++++ Records for the task ++++

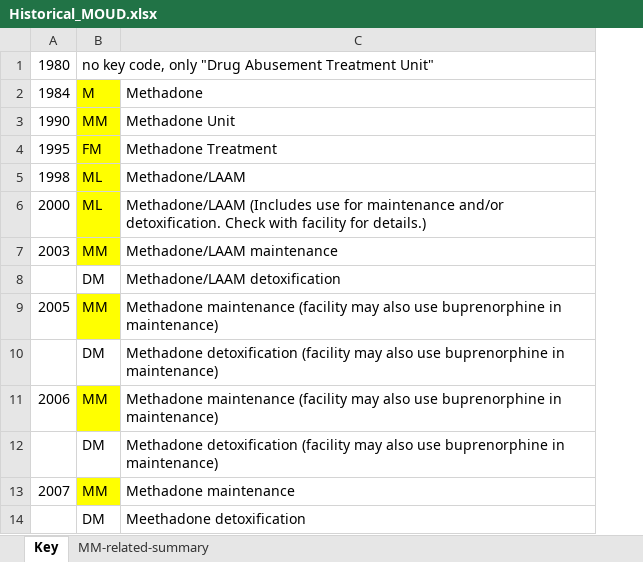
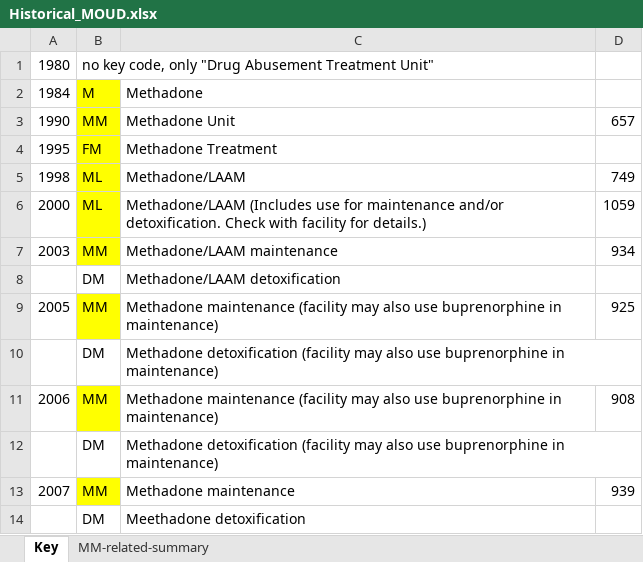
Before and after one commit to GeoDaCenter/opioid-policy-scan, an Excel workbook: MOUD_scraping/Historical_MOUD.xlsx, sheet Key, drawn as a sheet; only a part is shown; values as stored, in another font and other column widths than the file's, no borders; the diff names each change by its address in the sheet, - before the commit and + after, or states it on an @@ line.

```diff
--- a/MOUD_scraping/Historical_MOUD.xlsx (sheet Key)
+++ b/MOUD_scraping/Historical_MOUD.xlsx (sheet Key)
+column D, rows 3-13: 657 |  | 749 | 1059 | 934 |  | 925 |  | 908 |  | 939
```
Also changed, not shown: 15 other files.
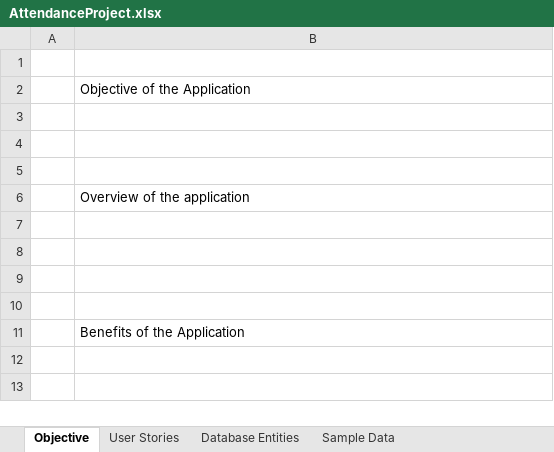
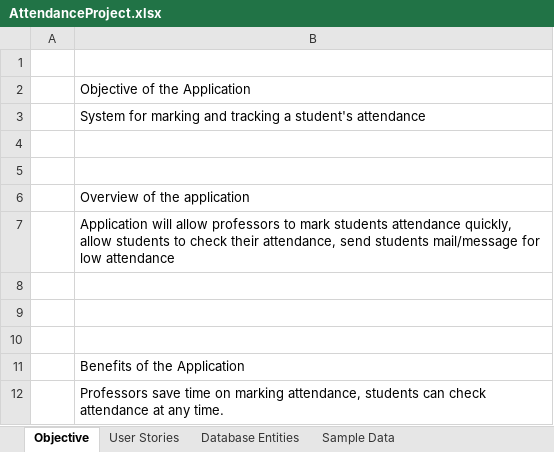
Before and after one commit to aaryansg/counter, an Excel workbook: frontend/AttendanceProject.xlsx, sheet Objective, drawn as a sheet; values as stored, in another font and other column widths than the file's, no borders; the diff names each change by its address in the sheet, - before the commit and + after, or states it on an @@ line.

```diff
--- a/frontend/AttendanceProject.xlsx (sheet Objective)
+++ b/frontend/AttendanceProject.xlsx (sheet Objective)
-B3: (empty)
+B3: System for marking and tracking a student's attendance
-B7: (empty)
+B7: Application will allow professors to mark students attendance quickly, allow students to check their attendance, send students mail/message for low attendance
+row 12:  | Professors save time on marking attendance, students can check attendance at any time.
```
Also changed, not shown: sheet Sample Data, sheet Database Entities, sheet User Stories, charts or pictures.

++++

:: What to do ::
Check every line of the data, and copy the ones that contain "frontend".

:: Your solution ::
Before and after one commit to aaryansg/counter, an Excel workbook: frontend/AttendanceProject.xlsx, sheet Objective, drawn as a sheet; values as stored, in another font and other column widths than the file's, no borders; the diff names each change by its address in the sheet, - before the commit and + after, or states it on an @@ line.
--- a/frontend/AttendanceProject.xlsx (sheet Objective)
+++ b/frontend/AttendanceProject.xlsx (sheet Objective)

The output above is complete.